[Web document revisions]
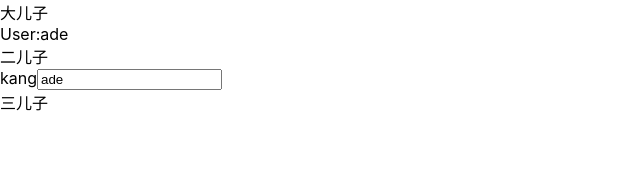
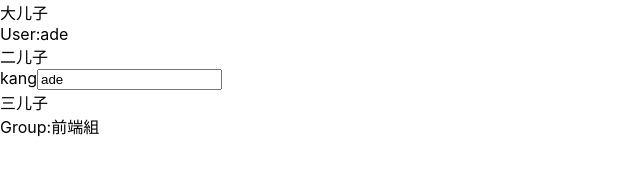
Before and after one commit to adekang/myRedux, a React (Vite) app: page / in a window 1280 px wide. Shown: the top 188 px of the page, without its empty margins (0-640 px from the left). Built offline with nearby package versions, Linux system fonts and the light colour scheme.

Commit message:
实现selector，精准渲染

```diff
--- a/src/App.jsx
+++ b/src/App.jsx
@@ -1,24 +1,6 @@
-import React, { useState, useContext, useEffect } from "react";
+import React from "react";
 
-const appContext = React.createContext(null);
-
-const store = {
-  state: {
-    user: { name: "ade", age: 18 },
-  },
-  setState(newState) {
-    store.state = newState;
-    store.listeners.map(fn => fn(store.state));
-  },
-  listeners: [],
-  subscribe(fn) {
-    store.listeners.push(fn);
-    return () => {
-      const index = store.listeners.indexOf(fn);
-      store.listeners.splice(index, 1);
-    };
-  },
-};
+import { appContext, store, connect } from "./Redux.jsx";
 
 const App = () => {
   return (
@@ -49,49 +31,27 @@ const 二儿子 = () => {
     </section>
   );
 };
-const 三儿子 = () => {
+const 三儿子 = connect(state => {
+  return { group: state.group };
+})(({ group }) => {
   console.log("三儿子执行了" + Math.random());
 
-  return <section>三儿子</section>;
-};
+  return (
+    <section>
+      三儿子<div>Group:{group.name}</div>
+    </section>
+  );
+});
 
-const connect = Component => {
-  return props => {
-    const { state, setState } = useContext(appContext);
-    const [, update] = useState({});
-    useEffect(() => {
-      store.subscribe(() => {
-        update({});
-      });
-    }, []);
-    const dispatch = action => {
-      setState(reducer(state, action));
-    };
-    return <Component {...props} dispatch={dispatch} state={state} />;
-  };
-};
-
-const User = connect(({ state, dispatch }) => {
+const User = connect(state => {
+  return { user: state.user };
+})(({ user }) => {
   console.log("User执行了" + Math.random());
 
-  return <div>User:{state.user.name}</div>;
+  return <div>User:{user.name}</div>;
 });
 
-const reducer = (state, { type, payload }) => {
-  if (type === "updateUser") {
-    return {
-      ...state,
-      user: {
-        ...state.user,
-        ...payload,
-      },
-    };
-  } else {
-    return state;
-  }
-};
-
-const UserModifier = connect(({ dispatch, state, children }) => {
+const UserModifier = connect()(({ dispatch, state, children }) => {
   console.log("UserModifier执行了" + Math.random());
 
   const onChange = e => {
--- /dev/null
+++ b/src/Redux.jsx
@@ -0,0 +1,69 @@
+import React, { useState, useContext, useEffect } from "react";
+
+export const store = {
+  state: {
+    user: { name: "ade", age: 18 },
+    group: { name: "前端組" },
+  },
+  setState(newState) {
+    store.state = newState;
+    store.listeners.map(fn => fn(store.state));
+  },
+  listeners: [],
+  subscribe(fn) {
+    store.listeners.push(fn);
+    return () => {
+      const index = store.listeners.indexOf(fn);
+      store.listeners.splice(index, 1);
+    };
+  },
+};
+
+const changed = (oldState, newState) => {
+  let changed = false;
+  for (let key in oldState) {
+    if (oldState[key] !== newState[key]) {
+      changed = true;
+    }
+  }
+  return changed;
+};
+
+export const connect = selector => Component => {
+  return props => {
+    const { state, setState } = useContext(appContext);
+    const [, update] = useState({});
+    const data = selector ? selector(state) : { state: state };
+    useEffect(
+      () =>
+        store.subscribe(() => {
+          const newData = selector ? selector(store.state) : { state: store.state };
+          if (changed(data, newData)) {
+            console.log("update");
+            update({});
+          }
+        }),
+      [selector]
+    );
+    const dispatch = action => {
+      setState(reducer(state, action));
+    };
+    return <Component {...props} {...data} dispatch={dispatch} />;
+  };
+};
+
+const reducer = (state, { type, payload }) => {
+  if (type === "updateUser") {
+    return {
+      ...state,
+      user: {
+        ...state.user,
+        ...payload,
+      },
+    };
+  } else {
+    return state;
+  }
+};
+
+export const appContext = React.createContext(null);
```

#### [TASK INSTRUCTIONS]
Tell how many lines of the data include the word "name", and nothing else.

#### [ANSWER TO THIS PROBLEM]
6